None of these options are positive and flies in the face of what Housing organisations have been striving for in recent years.
Other organisations are looking for financial security and efficiencies through merging with another organisation, or joining a group structure. Many of these can be very positive, but they can also have negative sides too. It will often create a nervousness within the staff teams and lead to leaking good talent who choose to move on their own terms rather than wait to see if there is a place for them in the new structure.
If you work in Housing, the above will not be too much of a shock. And the fluid nature of the industry is what keeps people like us in business. But I think there is an opportunity here to really change how Housing & recruitment companies can work together.
The HMRC changes regarding IR35 compliance means that the pool of talent (for the temporary market in particular) that clients could have called upon in the past has been eroded. Housing requires a bespoke skill set- great customer service, comprehensive legislative knowledge and particular policies and processes to follow. Those people that choose to work in the temporary/interim market do so, knowing that they may be required to travel for work. Historically, they have been able to offset these expenses against tax, but for many, that is no longer the case. In the last month, I have lost count of the number of seasoned temps who have called me asking for advice in getting back into the permanent market. On Friday, a candidate that has worked in countless temporary assignments for me over the past 12 years, said that she is considering permanent opportunities. I never thought I’d see the day!
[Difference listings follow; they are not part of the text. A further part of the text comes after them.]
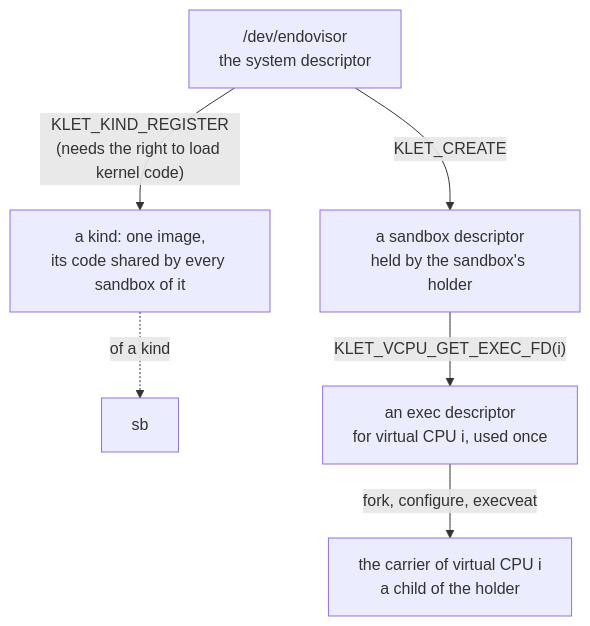
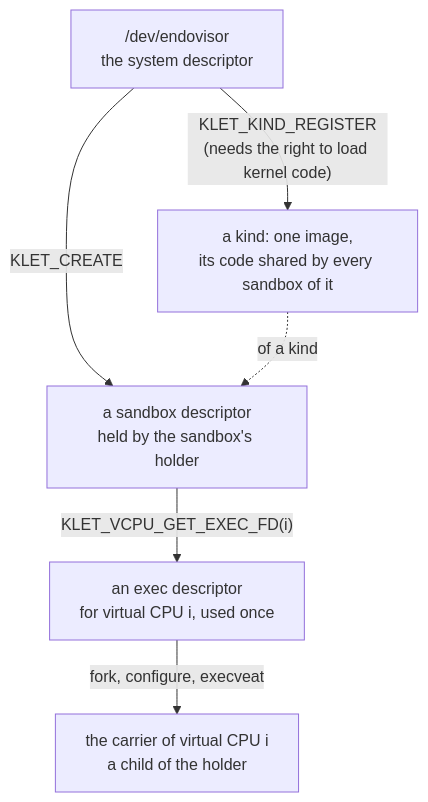
Before and after one commit to Plucky923/kernelet: the first of 2 diagrams in src/the-endovisor-uapi.md, drawn with Mermaid. The commit also changed other lines of this file and 15 other files, not shown here.

````diff
--- a/src/the-endovisor-uapi.md
+++ b/src/the-endovisor-uapi.md
@@ -157,8 +162,8 @@
 ```mermaid
 flowchart TB
     dev["/dev/endovisor<br/>the system descriptor"] -- "KLET_CREATE" --> sandbox_fd["a sandbox descriptor<br/>held by the sandbox's holder"]
     dev -- "KLET_KIND_REGISTER<br/>(needs the right to load kernel code)" --> kind["a kind: one image,<br/>its code shared by every sandbox of it"]
-    kind -. "of a kind" .-> sb
+    kind -. "of a kind" .-> sandbox_fd
     sandbox_fd -- "KLET_VCPU_GET_EXEC_FD(i)" --> ex["an exec descriptor<br/>for virtual CPU i, used once"]
     ex -- "fork, configure, execveat" --> car["the carrier of virtual CPU i<br/>a child of the holder"]
 ```
````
But what does this mean?
Well, firstly, Housing organisations are going to have to start considering local candidates for their temporary cover (or face paying over the odds to contribute towards expenses). If you are based in one of the bigger cities, then that shouldn’t be too difficult initially, but those in more rural settings may struggle. Even in bigger conurbations, over time, it will also lead to the same old faces being recycled, thus reducing choice for the client.
The pool of talent running dry- there will be more requirements than decent candidates and so something will give- either services will fail due to having no-one in post, or sub-standard talent will be brought in (those people that were made redundant and have struggled to find a new role), and that just adds to the workload.
So what now?
Recruitment needs to play a key role in Housing organisations’ strategy- that is from applicant attraction and getting people into Housing generally, to employee recruitment and retention (and that includes factoring in your fluid temporary workforce). Recruitment companies could and should play a role in this.
Many organisations have an “arms length” relationship with their recruiters (and I don’t blame them in the main). They get bombarded all the time by speculative calls and emails, so just engage a few when needed and set them off with a skeleton brief. Its fine if you want to spend time shortlisting, sifting and referencing a mixed bag of applications. But, the best outcomes come through effective engagement and understanding of the client and their needs. In a market where you will be fighting over the best people during the on-coming “perfect storm” of increased demand and decreased supply, I think it would be prudent to engage now in 2-way, open conversations with (carefully selected) recruiters to enable them to be effective ambassadors for your organisation and be pro-actively hunting out those people that you will need in the future.
Be selective. Be demanding. Really get them to demonstrate how they can add value to your organisation and then you can really start to work collaboratively and see what effective recruiters can bring to the table.